Here's the memo Apple CEO Tim Cook sent to employees after hitting $1 trillion

  • Apple Chief Executive Tim Cook said on Thursday that the iPhone maker's $1 trillion market capitalization was "not the most important measure" of the company's success.
  • Instead, he said, it was a result of its focus on its products, customers, and company values.
  • In a memo to Apple's more than 120,000 employees, Cook called the valuation a "significant milestone" that gave the company "much to be proud of."

Apple CEO Tim Cook said on Thursday that the iPhone maker's $1 trillion market capitalization was "not the most important measure" of the company's success but was instead a result of its focus on its products, customers and company values.

In a memo to Apple's more than 120,000 employees, Cook called the valuation a "significant milestone" that gave the company "much to be proud of." But he said it should not be the Cupertino, California, company's focus.

Here's the full memo, which was obtained by CNBC:

Team,

Today Apple passed a significant milestone. At our closing share price of $207.39, the stock market now values Apple at more than $1 trillion. While we have much to be proud of in this achievement, it's not the most important measure of our success. Financial returns are simply the result of Apple's innovation, putting our products and customers first, and always staying true to our values.

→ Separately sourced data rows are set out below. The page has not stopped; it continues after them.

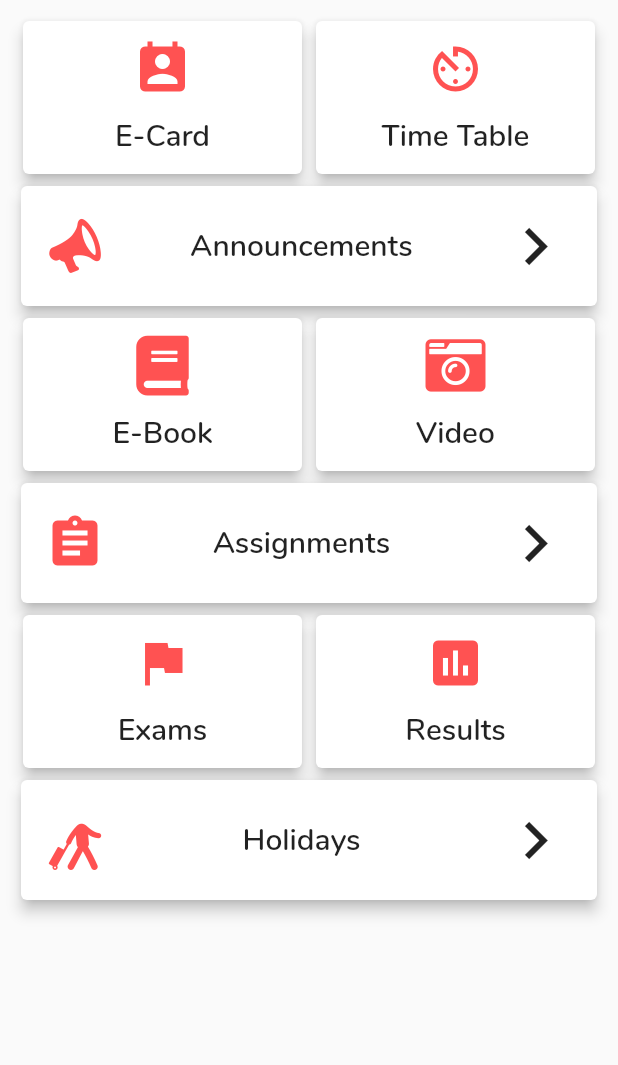
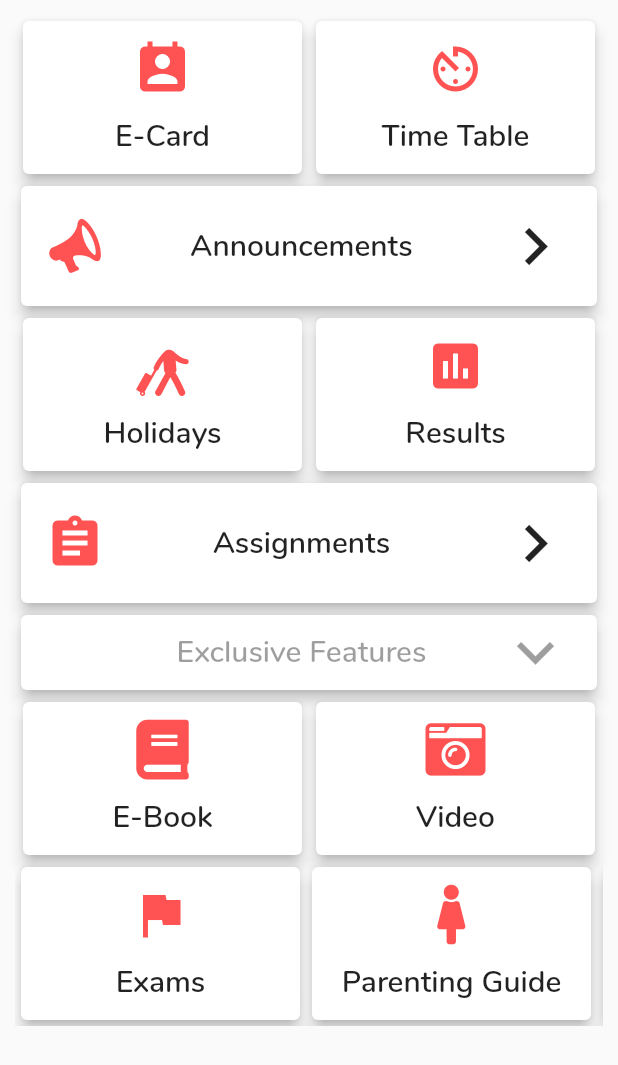
Before and after one commit to byteboss777/Our-E-School, a Flutter app: the Dashboard screen opened directly, on a phone screen of 412 x 824 dp. Shown: the top 1065 px of the screen. Run offline on Flutter 3.47's test engine with Material 2 defaults, Android fonts, the phone set to English and light mode, and no system bars; our stand-ins replace camera, dynamic_theme, file_picker, font_awesome_flutter; missing offline and left inert: flutter_plugin_pdf_viewer, intro_views_flutter.

Commit message:
Exclusive Feature Section Added

```diff
--- a/lib/Components/ColumnReusableCardButton.dart
+++ b/lib/Components/ColumnReusableCardButton.dart
@@ -6,12 +6,14 @@ class ColumnReusableCardButton extends StatelessWidget {
   final String label;
   final IconData icon;
   final double height;
+  final IconData directionIcon;
 
   const ColumnReusableCardButton({
     @required this.onPressed,
     @required this.icon,
     @required this.label,
-    this.height
+    this.height,
+    this.directionIcon
   });
 
   @override
@@ -39,7 +41,7 @@ class ColumnReusableCardButton extends StatelessWidget {
               ),
             ),
             Icon(
-              Icons.chevron_right,
+              directionIcon ?? Icons.chevron_right,
               size: 50,
             )
           ],
--- a/lib/pages/Dashboard/DashboardPage.dart
+++ b/lib/pages/Dashboard/DashboardPage.dart
@@ -22,14 +22,15 @@ class _DashboardState extends State<Dashboard> {
   @override
   Widget build(BuildContext context) {
     return Scaffold(
-      body: SingleChildScrollView(
-        dragStartBehavior: DragStartBehavior.start,
-        child: Padding(
+      body: Padding(
         padding: const EdgeInsets.all(10.0),
         child: Column(
-            mainAxisSize: MainAxisSize.max,
-            // mainAxisAlignment: MainAxisAlignment.end,
+          mainAxisSize: MainAxisSize.min,
+          // mainAxisAlignment: MainAxisAlignment.spaceEvenly,
           children: <Widget>[
+            Expanded(
+              child: ListView(
+                children: [
                   Container(
                     height: 110,
                     child: Row(
@@ -70,33 +71,8 @@ class _DashboardState extends State<Dashboard> {
                       mainAxisAlignment: MainAxisAlignment.spaceEvenly,
                       children: <Widget>[
                         RowReusableCardButton(
-                      icon: FontAwesomeIcons.book,
-                      label: 'E-Book',
-                      onPressed: () {},
-                    ),
-                    RowReusableCardButton(
-                      icon: FontAwesomeIcons.cameraRetro,
-                      label: 'Video',
-                      onPressed: () {},
-                    ),
-                  ],
-                ),
-              ),
-              ColumnReusableCardButton(
-                label: 'Assignments',
-                onPressed: () {
-                  kopenPage(context, AssignmentsPage());
-                },
-                icon: Icons.assignment,
-              ),
-              Container(
-                height: 110,
-                child: Row(
-                  mainAxisAlignment: MainAxisAlignment.spaceEvenly,
-                  children: <Widget>[
-                    RowReusableCardButton(
-                      icon: Icons.assistant_photo,
-                      label: 'Exams',
+                          icon: CustomIcons.traveler_with_a_suitcase,
+                          label: 'Holidays',
                           onPressed: () {},
                         ),
                         RowReusableCardButton(
@@ -110,13 +86,78 @@ class _DashboardState extends State<Dashboard> {
                     ),
                   ),
                   ColumnReusableCardButton(
-                icon: CustomIcons.traveler_with_a_suitcase,
-                label: 'Holidays',
+                    label: 'Assignments',
+                    onPressed: () {
+                      kopenPage(context, AssignmentsPage());
+                    },
+                    icon: Icons.assignment,
+                  ),
+                  ColumnReusableCardButton(
+                    height: 50,
+                    label: 'Exclusive Features',
+                    onPressed: null,
+                    icon: null,
+                    directionIcon: Icons.keyboard_arrow_down,
+                  ),
+                  Container(
+                    height: 110,
+                    child: Row(
+                      mainAxisAlignment: MainAxisAlignment.spaceEvenly,
+                      children: <Widget>[
+                        RowReusableCardButton(
+                          icon: FontAwesomeIcons.book,
+                          label: 'E-Book',
+                          onPressed: () {},
+                        ),
+                        RowReusableCardButton(
+                          icon: FontAwesomeIcons.cameraRetro,
+                          label: 'Video',
                           onPressed: () {},
                         ),
                       ],
                     ),
                   ),
+                  SizedBox(
+                    height: 110,
+                    child: ListView(
+                      // padding: EdgeInsets.only(left: 10, right: 10),
+                      scrollDirection: Axis.horizontal,
+                      children: <Widget>[
+                        Row(
+                          mainAxisAlignment: MainAxisAlignment.spaceEvenly,
+                          children: <Widget>[
+                            RowReusableCardButton(
+                              icon: Icons.assistant_photo,
+                              label: 'Exams',
+                              onPressed: () {},
+                            ),
+                            RowReusableCardButton(
+                              icon: FontAwesomeIcons.female,
+                              label: 'Parenting Guide',
+                              onPressed: () {
+                                // kopenPage(context, ResultPage());
+                              },
+                            ),
+                            RowReusableCardButton(
+                              icon: FontAwesomeIcons.medkit,
+                              label: 'Health Tips',
+                              onPressed: () {},
+                            ),
+                            RowReusableCardButton(
+                              icon: FontAwesomeIcons.userMd,
+                              label: 'Vaccination',
+                              onPressed: () {},
+                            ),
+                          ],
+                        ),
+                      ],
+                    ),
+                  ),
+                ],
+              ),
+            ),
+          ],
+        ),
       ),
     );
   }
```
Lines whose indentation alone changed are shown as unchanged.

It's you, our team, that makes Apple great and our success is due to your hard work, dedication and passion. I am deeply humbled by what you do, and it's the privilege of a lifetime to work alongside you. I want to thank you from the bottom of my heart for all the late hours and extra trips, all the times you refuse to settle for anything less than excellence in our work together.

Let's take this moment to thank our customers, our suppliers and business partners, the Apple developer community, our coworkers and all those who came before us at this remarkable company.

Steve founded Apple on the belief that the power of human creativity can solve even the biggest challenges — and that the people who are crazy enough to think they can change the world are the ones who do. In today's world, our mission is more important than ever. Our products not only create moments of surprise and delight, they empower people all around the globe to enrich their lives and the lives of others.

Just as Steve always did in moments like this, we should all look forward to Apple's bright future and the great work we'll do together.

Tim

Apple became the first publicly listed U.S. company to reach $1 trillion in market value Thursday, beating out e-commerce giant Amazon in a closely watched race.

The stock passed the historic threshold after posting a strong earnings report for the fiscal third quarter. As of Thursday's close, Apple had gained nearly 9 percent since the quarterly report after the bell Tuesday. The stock now accounts for 4 percent of the S&P 500.

Apple was founded in the late 1970s by Steve Jobs and went public in 1980 after helping usher in the era of the personal computer. One of three founders, Jobs was driven out of Apple in the mid-1980s, only to return a decade later and rescue the computer company from near bankruptcy.

In the two decades since, Apple has risen to become the most valuable company in the world by helping popularize yet another era in computing, the smart phone. The iPhone, introduced by Jobs in 2007, has sold more than one billion units.

—CNBC's Josh Lipton and Sara Salinas contributed to this report.